## Exercise inputs
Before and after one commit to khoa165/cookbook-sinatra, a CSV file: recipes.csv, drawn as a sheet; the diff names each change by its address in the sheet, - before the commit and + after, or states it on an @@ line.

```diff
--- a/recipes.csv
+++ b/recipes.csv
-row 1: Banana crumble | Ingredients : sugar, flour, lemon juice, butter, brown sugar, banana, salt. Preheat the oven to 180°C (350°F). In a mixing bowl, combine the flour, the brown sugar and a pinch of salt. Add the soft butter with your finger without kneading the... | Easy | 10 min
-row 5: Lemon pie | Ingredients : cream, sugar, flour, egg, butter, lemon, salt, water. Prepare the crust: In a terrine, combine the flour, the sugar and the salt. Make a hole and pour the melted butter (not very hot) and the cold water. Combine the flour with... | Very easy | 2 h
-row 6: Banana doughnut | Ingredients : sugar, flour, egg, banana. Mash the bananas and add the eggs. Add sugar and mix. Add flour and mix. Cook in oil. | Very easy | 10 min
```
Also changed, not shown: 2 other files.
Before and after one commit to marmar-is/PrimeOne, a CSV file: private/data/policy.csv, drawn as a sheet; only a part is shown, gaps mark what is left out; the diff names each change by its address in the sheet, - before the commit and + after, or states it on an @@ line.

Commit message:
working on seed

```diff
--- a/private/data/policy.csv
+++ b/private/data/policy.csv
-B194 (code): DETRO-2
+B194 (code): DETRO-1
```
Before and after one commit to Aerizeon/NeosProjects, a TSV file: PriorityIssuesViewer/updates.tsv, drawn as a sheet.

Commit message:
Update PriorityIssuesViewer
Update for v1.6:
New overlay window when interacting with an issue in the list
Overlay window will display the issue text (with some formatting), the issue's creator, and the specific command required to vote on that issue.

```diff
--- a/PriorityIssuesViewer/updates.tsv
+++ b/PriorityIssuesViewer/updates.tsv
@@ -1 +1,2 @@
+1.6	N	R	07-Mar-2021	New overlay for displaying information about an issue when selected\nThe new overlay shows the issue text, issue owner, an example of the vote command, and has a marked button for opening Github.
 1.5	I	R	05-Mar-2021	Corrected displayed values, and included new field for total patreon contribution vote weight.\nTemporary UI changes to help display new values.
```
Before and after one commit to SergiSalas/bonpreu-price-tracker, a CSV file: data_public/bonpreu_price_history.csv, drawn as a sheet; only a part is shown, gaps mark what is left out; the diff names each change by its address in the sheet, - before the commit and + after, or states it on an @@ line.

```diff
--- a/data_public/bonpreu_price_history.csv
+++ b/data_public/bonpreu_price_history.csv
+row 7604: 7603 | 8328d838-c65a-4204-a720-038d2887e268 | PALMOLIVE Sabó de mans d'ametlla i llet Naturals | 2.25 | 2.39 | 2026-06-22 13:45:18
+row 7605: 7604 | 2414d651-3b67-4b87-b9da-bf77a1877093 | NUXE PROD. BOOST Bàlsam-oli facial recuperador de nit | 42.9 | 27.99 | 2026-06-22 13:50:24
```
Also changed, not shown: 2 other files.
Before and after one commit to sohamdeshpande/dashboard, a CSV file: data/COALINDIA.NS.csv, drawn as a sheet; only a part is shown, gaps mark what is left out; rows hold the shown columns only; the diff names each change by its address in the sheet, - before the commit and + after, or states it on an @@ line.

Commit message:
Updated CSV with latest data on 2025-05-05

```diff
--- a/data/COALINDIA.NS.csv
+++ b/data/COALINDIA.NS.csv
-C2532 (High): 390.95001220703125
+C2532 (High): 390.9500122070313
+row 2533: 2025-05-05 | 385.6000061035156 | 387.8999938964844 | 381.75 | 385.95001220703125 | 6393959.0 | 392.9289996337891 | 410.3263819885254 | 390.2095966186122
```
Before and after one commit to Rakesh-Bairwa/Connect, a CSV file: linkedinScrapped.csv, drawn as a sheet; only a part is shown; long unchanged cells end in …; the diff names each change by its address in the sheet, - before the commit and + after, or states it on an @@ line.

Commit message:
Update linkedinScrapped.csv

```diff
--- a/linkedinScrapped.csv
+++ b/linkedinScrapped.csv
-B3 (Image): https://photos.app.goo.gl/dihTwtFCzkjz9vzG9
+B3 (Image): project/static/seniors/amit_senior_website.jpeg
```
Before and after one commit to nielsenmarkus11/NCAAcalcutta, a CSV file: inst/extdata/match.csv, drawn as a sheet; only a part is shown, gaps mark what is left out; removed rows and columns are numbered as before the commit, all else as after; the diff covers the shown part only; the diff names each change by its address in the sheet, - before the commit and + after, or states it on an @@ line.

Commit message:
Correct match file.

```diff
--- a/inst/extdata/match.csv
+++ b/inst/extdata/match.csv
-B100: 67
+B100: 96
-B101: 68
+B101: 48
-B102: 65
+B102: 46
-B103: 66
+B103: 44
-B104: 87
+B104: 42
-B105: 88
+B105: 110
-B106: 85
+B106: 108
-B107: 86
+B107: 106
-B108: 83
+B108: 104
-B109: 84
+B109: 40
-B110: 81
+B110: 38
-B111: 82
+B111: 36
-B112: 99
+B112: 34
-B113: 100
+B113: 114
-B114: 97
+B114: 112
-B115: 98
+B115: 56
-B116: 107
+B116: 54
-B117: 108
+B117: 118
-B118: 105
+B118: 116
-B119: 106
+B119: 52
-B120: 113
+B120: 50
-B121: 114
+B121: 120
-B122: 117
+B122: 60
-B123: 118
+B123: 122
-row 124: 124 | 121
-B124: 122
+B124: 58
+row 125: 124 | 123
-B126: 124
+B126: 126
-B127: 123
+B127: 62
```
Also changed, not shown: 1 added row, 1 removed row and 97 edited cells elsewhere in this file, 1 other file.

## Exercise instructions
Give back the entire listing verbatim.

## Exercise response
Before and after one commit to khoa165/cookbook-sinatra, a CSV file: recipes.csv, drawn as a sheet; the diff names each change by its address in the sheet, - before the commit and + after, or states it on an @@ line.

```diff
--- a/recipes.csv
+++ b/recipes.csv
-row 1: Banana crumble | Ingredients : sugar, flour, lemon juice, butter, brown sugar, banana, salt. Preheat the oven to 180°C (350°F). In a mixing bowl, combine the flour, the brown sugar and a pinch of salt. Add the soft butter with your finger without kneading the... | Easy | 10 min
-row 5: Lemon pie | Ingredients : cream, sugar, flour, egg, butter, lemon, salt, water. Prepare the crust: In a terrine, combine the flour, the sugar and the salt. Make a hole and pour the melted butter (not very hot) and the cold water. Combine the flour with... | Very easy | 2 h
-row 6: Banana doughnut | Ingredients : sugar, flour, egg, banana. Mash the bananas and add the eggs. Add sugar and mix. Add flour and mix. Cook in oil. | Very easy | 10 min
```
Also changed, not shown: 2 other files.
Before and after one commit to marmar-is/PrimeOne, a CSV file: private/data/policy.csv, drawn as a sheet; only a part is shown, gaps mark what is left out; the diff names each change by its address in the sheet, - before the commit and + after, or states it on an @@ line.

Commit message:
working on seed

```diff
--- a/private/data/policy.csv
+++ b/private/data/policy.csv
-B194 (code): DETRO-2
+B194 (code): DETRO-1
```
Before and after one commit to Aerizeon/NeosProjects, a TSV file: PriorityIssuesViewer/updates.tsv, drawn as a sheet.

Commit message:
Update PriorityIssuesViewer
Update for v1.6:
New overlay window when interacting with an issue in the list
Overlay window will display the issue text (with some formatting), the issue's creator, and the specific command required to vote on that issue.

```diff
--- a/PriorityIssuesViewer/updates.tsv
+++ b/PriorityIssuesViewer/updates.tsv
@@ -1 +1,2 @@
+1.6	N	R	07-Mar-2021	New overlay for displaying information about an issue when selected\nThe new overlay shows the issue text, issue owner, an example of the vote command, and has a marked button for opening Github.
 1.5	I	R	05-Mar-2021	Corrected displayed values, and included new field for total patreon contribution vote weight.\nTemporary UI changes to help display new values.
```
Before and after one commit to SergiSalas/bonpreu-price-tracker, a CSV file: data_public/bonpreu_price_history.csv, drawn as a sheet; only a part is shown, gaps mark what is left out; the diff names each change by its address in the sheet, - before the commit and + after, or states it on an @@ line.

```diff
--- a/data_public/bonpreu_price_history.csv
+++ b/data_public/bonpreu_price_history.csv
+row 7604: 7603 | 8328d838-c65a-4204-a720-038d2887e268 | PALMOLIVE Sabó de mans d'ametlla i llet Naturals | 2.25 | 2.39 | 2026-06-22 13:45:18
+row 7605: 7604 | 2414d651-3b67-4b87-b9da-bf77a1877093 | NUXE PROD. BOOST Bàlsam-oli facial recuperador de nit | 42.9 | 27.99 | 2026-06-22 13:50:24
```
Also changed, not shown: 2 other files.
Before and after one commit to sohamdeshpande/dashboard, a CSV file: data/COALINDIA.NS.csv, drawn as a sheet; only a part is shown, gaps mark what is left out; rows hold the shown columns only; the diff names each change by its address in the sheet, - before the commit and + after, or states it on an @@ line.

Commit message:
Updated CSV with latest data on 2025-05-05

```diff
--- a/data/COALINDIA.NS.csv
+++ b/data/COALINDIA.NS.csv
-C2532 (High): 390.95001220703125
+C2532 (High): 390.9500122070313
+row 2533: 2025-05-05 | 385.6000061035156 | 387.8999938964844 | 381.75 | 385.95001220703125 | 6393959.0 | 392.9289996337891 | 410.3263819885254 | 390.2095966186122
```
Before and after one commit to Rakesh-Bairwa/Connect, a CSV file: linkedinScrapped.csv, drawn as a sheet; only a part is shown; long unchanged cells end in …; the diff names each change by its address in the sheet, - before the commit and + after, or states it on an @@ line.

Commit message:
Update linkedinScrapped.csv

```diff
--- a/linkedinScrapped.csv
+++ b/linkedinScrapped.csv
-B3 (Image): https://photos.app.goo.gl/dihTwtFCzkjz9vzG9
+B3 (Image): project/static/seniors/amit_senior_website.jpeg
```
Before and after one commit to nielsenmarkus11/NCAAcalcutta, a CSV file: inst/extdata/match.csv, drawn as a sheet; only a part is shown, gaps mark what is left out; removed rows and columns are numbered as before the commit, all else as after; the diff covers the shown part only; the diff names each change by its address in the sheet, - before the commit and + after, or states it on an @@ line.

Commit message:
Correct match file.

```diff
--- a/inst/extdata/match.csv
+++ b/inst/extdata/match.csv
-B100: 67
+B100: 96
-B101: 68
+B101: 48
-B102: 65
+B102: 46
-B103: 66
+B103: 44
-B104: 87
+B104: 42
-B105: 88
+B105: 110
-B106: 85
+B106: 108
-B107: 86
+B107: 106
-B108: 83
+B108: 104
-B109: 84
+B109: 40
-B110: 81
+B110: 38
-B111: 82
+B111: 36
-B112: 99
+B112: 34
-B113: 100
+B113: 114
-B114: 97
+B114: 112
-B115: 98
+B115: 56
-B116: 107
+B116: 54
-B117: 108
+B117: 118
-B118: 105
+B118: 116
-B119: 106
+B119: 52
-B120: 113
+B120: 50
-B121: 114
+B121: 120
-B122: 117
+B122: 60
-B123: 118
+B123: 122
-row 124: 124 | 121
-B124: 122
+B124: 58
+row 125: 124 | 123
-B126: 124
+B126: 126
-B127: 123
+B127: 62
```
Also changed, not shown: 1 added row, 1 removed row and 97 edited cells elsewhere in this file, 1 other file.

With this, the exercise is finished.